 The sweet Chicky came home after finding me in bed and telling her what happened, we went to the store to get dinner.   On the way up our road, we found the boys walking home from the bus. I stopped to pick them up and fill them in on the situation. They could see I was obviously in pain and we decided to go get the yard stuff out of the way. We drove over to the house and they made short work of the remaining yard and leaves. The predominating conversation on our travel was how much more convenient this would all be if they boys were driving. That thought had passed through my mind when I was struggling to get into the car earlier in the day, but in other more lucid moments I keep remembering they're only 14. I know driving is coming up, but I am not sure I'm ready for it.

 When we arrived at home I went straight to bed with my iPhone and watched an episode of Parenthood. It's our current favorite series on Netflix. I'm also hooked on Friday Night Lights, but I watch that one alone. Chicky made some awesome cocoa brownies with dulche de leche on top, prepared dinner, and brought me some food. All the peeps were thoughtful and attentive. I asked them to clean up and they managed to do most of it. I had a thrilling thought, maybe I have my very own minions!? Only time would tell.

 Before they went to bed I asked if they needed any laundry done. No response. "I won't be able to do any of your laundry tomorrow so if you need anything you should do it now." Crickets, literally. Oh, well. If they really need it they'll do it, I thought and went to sleep.

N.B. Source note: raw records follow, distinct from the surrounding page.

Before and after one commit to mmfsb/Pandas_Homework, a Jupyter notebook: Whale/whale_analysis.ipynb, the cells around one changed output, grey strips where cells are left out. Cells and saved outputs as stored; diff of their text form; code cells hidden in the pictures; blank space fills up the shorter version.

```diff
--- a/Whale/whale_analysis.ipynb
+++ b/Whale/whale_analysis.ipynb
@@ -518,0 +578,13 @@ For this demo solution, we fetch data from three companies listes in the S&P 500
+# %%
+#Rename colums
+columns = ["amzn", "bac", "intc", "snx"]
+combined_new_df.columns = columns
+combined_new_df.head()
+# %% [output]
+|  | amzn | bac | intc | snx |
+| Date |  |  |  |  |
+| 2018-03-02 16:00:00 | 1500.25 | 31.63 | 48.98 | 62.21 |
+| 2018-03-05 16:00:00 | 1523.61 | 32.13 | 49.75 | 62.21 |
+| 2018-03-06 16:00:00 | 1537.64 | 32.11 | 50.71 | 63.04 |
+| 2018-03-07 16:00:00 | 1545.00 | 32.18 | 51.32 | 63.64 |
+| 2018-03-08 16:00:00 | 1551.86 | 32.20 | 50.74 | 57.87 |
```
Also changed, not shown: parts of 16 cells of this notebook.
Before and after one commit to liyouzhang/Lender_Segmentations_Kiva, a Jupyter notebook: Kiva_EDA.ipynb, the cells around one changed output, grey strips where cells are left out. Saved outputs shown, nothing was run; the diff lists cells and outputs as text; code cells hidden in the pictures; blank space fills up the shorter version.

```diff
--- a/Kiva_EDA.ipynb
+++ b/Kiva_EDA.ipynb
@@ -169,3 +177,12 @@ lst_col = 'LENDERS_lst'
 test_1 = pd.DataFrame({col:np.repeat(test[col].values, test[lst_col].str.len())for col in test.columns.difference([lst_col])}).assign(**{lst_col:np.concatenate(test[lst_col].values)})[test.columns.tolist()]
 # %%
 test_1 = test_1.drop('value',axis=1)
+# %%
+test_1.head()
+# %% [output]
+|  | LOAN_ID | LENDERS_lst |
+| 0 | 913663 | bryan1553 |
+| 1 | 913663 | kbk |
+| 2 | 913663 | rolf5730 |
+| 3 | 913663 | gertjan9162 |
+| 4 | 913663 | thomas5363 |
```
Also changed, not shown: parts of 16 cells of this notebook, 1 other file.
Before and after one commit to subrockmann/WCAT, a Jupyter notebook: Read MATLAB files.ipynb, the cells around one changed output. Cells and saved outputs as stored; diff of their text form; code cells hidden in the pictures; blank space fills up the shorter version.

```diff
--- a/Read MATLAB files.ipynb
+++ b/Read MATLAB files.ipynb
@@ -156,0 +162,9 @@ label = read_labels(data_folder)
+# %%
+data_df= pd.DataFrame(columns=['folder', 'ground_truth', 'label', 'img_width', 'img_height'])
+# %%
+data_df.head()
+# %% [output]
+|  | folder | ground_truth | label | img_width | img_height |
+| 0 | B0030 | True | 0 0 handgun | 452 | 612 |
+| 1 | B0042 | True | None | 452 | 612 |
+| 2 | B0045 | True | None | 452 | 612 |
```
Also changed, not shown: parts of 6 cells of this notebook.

Thursday, November 03, 2011

A Fresh Tart returns?

I've been toying with the idea of purchasing some kitchen time over at The Durham Cookery. I took a tour a couple months ago, but wasn't sure about the logistics. I'm still not completely sure of what I want to do - other than make sweet and savory tarts, quick breads, scones, and soups - but being able to rent that space would open up some options. With the holidays coming up and no real need to eat a boat load of baked goods myself, I could rent the space once every couple of weeks and do cookies and breads as gifts, or fill orders for people that wanted some baked yummies for themselves.

Here's are a few things off the old menu:

Savory tarts - roasted potato & mushroom (with fresh tarragon and Emmenthaler)
- roasted leek & celery
- spinach & mushroom

Sweet tarts - pumpkin spice
- apple (sugar and spiced apples in custard)
- raspberry-cranberry linzer
- baked lemon

Scones - dried cranberry
- candied ginger
- pumpkin
- cheddar-parmesan

Tea breads - chocolate banana
- cardamom banana with pistachios
- zucchini
- fresh grated ginger gingerbread
- carrot cake with lime icing

Cookies - shortbread
- coconut macaroons
- toffee bars
- fig newtons

Any menu suggestions? My only reservation with making tarts is that I'd have to be very organized as I'd need to rent the bakery and the kitchen portion of the cookery. It means an added cost and maybe having one other person help to make it efficient. See? It's all the details that keep me guessing. Any thoughts and suggestions are most welcome!